*** DATA Section Begins ***

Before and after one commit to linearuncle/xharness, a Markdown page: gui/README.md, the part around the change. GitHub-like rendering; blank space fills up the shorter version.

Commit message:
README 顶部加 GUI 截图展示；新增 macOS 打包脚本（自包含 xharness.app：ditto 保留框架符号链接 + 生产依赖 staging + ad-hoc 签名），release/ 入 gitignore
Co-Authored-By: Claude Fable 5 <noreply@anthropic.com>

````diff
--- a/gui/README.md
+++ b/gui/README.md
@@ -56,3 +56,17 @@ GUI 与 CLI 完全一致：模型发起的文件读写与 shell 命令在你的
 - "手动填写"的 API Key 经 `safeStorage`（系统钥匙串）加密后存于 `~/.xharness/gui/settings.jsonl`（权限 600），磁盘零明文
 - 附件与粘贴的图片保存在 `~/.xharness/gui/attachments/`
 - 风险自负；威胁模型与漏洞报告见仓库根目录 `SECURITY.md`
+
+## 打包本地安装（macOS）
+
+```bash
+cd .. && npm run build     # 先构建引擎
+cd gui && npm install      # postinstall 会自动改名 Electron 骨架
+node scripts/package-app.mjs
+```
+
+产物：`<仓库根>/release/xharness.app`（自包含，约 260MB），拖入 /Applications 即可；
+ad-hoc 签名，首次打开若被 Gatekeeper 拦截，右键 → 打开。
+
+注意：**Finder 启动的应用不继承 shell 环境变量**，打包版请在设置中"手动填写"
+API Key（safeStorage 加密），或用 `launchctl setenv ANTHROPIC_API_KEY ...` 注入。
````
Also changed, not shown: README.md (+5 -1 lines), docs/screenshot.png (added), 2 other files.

*** DATA Section Ends ***

### EXERCISE AIM
Find how many lines in the entries above have the string "safeStorage" and report only that number.

### EXPECTED ANSWER
2